[Change listing data]
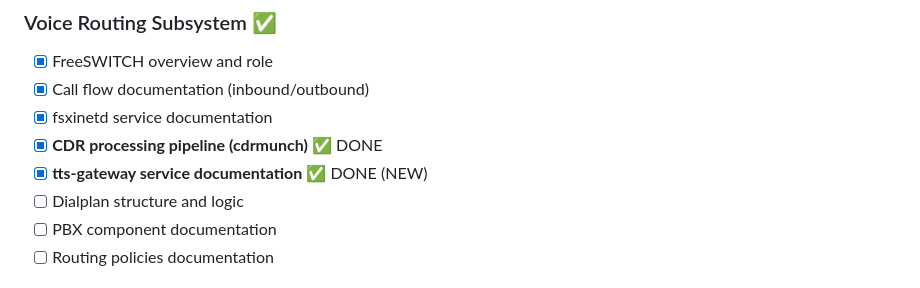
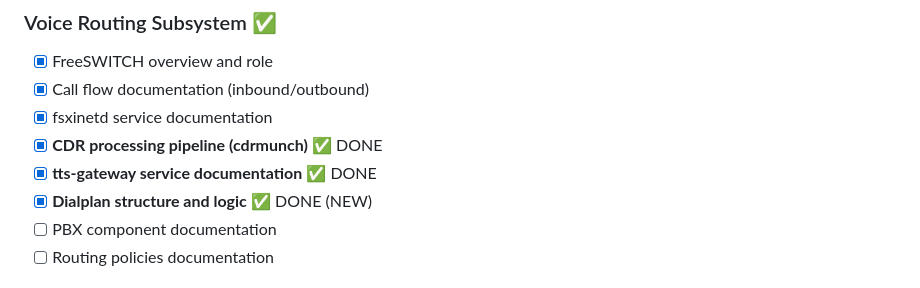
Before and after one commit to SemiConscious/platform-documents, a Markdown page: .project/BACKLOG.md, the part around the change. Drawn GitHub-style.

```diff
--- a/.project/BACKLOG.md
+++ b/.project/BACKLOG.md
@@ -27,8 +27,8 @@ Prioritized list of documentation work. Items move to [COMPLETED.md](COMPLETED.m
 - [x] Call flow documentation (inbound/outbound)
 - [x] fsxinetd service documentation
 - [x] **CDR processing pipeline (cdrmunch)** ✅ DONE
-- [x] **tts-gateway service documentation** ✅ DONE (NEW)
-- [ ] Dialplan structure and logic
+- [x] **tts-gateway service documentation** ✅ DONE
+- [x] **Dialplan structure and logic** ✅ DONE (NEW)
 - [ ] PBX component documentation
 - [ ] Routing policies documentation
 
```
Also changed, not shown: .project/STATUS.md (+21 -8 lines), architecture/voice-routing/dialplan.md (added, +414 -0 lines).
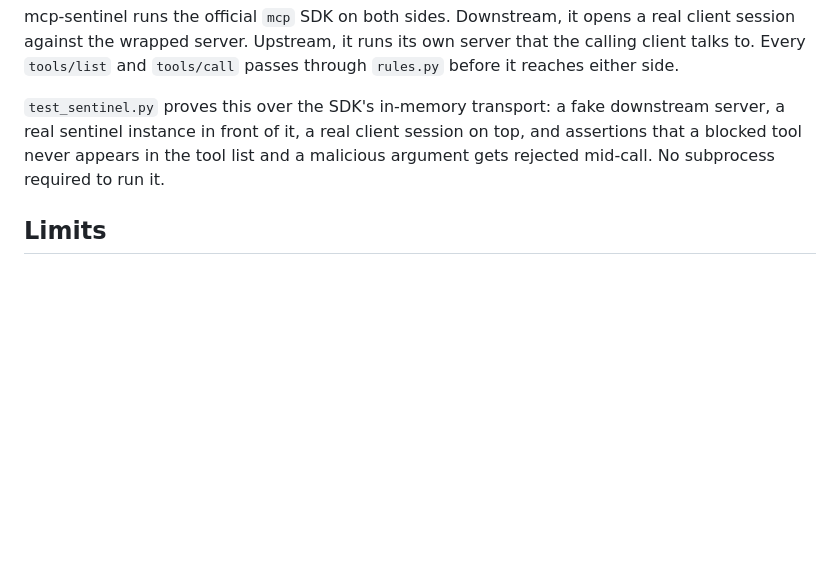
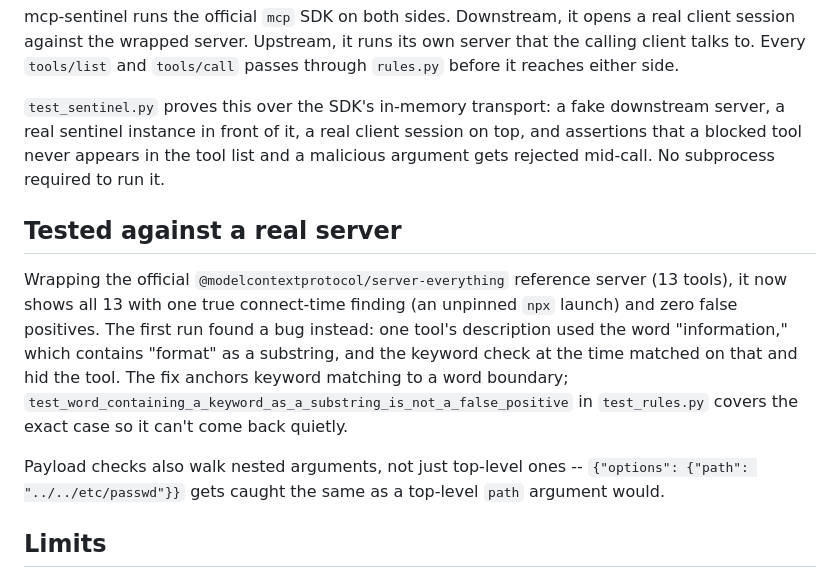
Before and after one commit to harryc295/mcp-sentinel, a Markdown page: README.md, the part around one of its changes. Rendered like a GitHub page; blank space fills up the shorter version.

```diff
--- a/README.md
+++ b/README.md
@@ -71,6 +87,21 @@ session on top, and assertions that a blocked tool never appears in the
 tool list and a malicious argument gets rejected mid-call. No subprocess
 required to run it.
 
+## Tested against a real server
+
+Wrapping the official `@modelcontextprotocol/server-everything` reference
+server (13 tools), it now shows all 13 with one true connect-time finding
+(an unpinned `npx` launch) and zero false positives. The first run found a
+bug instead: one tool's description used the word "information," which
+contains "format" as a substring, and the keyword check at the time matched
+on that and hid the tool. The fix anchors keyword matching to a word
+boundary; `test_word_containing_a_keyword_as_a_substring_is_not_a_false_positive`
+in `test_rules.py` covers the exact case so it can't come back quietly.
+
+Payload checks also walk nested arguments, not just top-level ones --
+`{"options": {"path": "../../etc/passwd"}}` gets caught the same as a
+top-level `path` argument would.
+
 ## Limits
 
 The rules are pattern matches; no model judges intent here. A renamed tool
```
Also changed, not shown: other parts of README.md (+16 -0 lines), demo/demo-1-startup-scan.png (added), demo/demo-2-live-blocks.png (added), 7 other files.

Aim of the exercise: Write out the data word for word. Any picture is to be skipped.

Written response:
Before and after one commit to SemiConscious/platform-documents, a Markdown page: .project/BACKLOG.md, the part around the change. Drawn GitHub-style.

```diff
--- a/.project/BACKLOG.md
+++ b/.project/BACKLOG.md
@@ -27,8 +27,8 @@ Prioritized list of documentation work. Items move to [COMPLETED.md](COMPLETED.m
 - [x] Call flow documentation (inbound/outbound)
 - [x] fsxinetd service documentation
 - [x] **CDR processing pipeline (cdrmunch)** ✅ DONE
-- [x] **tts-gateway service documentation** ✅ DONE (NEW)
-- [ ] Dialplan structure and logic
+- [x] **tts-gateway service documentation** ✅ DONE
+- [x] **Dialplan structure and logic** ✅ DONE (NEW)
 - [ ] PBX component documentation
 - [ ] Routing policies documentation
 
```
Also changed, not shown: .project/STATUS.md (+21 -8 lines), architecture/voice-routing/dialplan.md (added, +414 -0 lines).
Before and after one commit to harryc295/mcp-sentinel, a Markdown page: README.md, the part around one of its changes. Rendered like a GitHub page; blank space fills up the shorter version.

```diff
--- a/README.md
+++ b/README.md
@@ -71,6 +87,21 @@ session on top, and assertions that a blocked tool never appears in the
 tool list and a malicious argument gets rejected mid-call. No subprocess
 required to run it.
 
+## Tested against a real server
+
+Wrapping the official `@modelcontextprotocol/server-everything` reference
+server (13 tools), it now shows all 13 with one true connect-time finding
+(an unpinned `npx` launch) and zero false positives. The first run found a
+bug instead: one tool's description used the word "information," which
+contains "format" as a substring, and the keyword check at the time matched
+on that and hid the tool. The fix anchors keyword matching to a word
+boundary; `test_word_containing_a_keyword_as_a_substring_is_not_a_false_positive`
+in `test_rules.py` covers the exact case so it can't come back quietly.
+
+Payload checks also walk nested arguments, not just top-level ones --
+`{"options": {"path": "../../etc/passwd"}}` gets caught the same as a
+top-level `path` argument would.
+
 ## Limits
 
 The rules are pattern matches; no model judges intent here. A renamed tool
```
Also changed, not shown: other parts of README.md (+16 -0 lines), demo/demo-1-startup-scan.png (added), demo/demo-2-live-blocks.png (added), 7 other files.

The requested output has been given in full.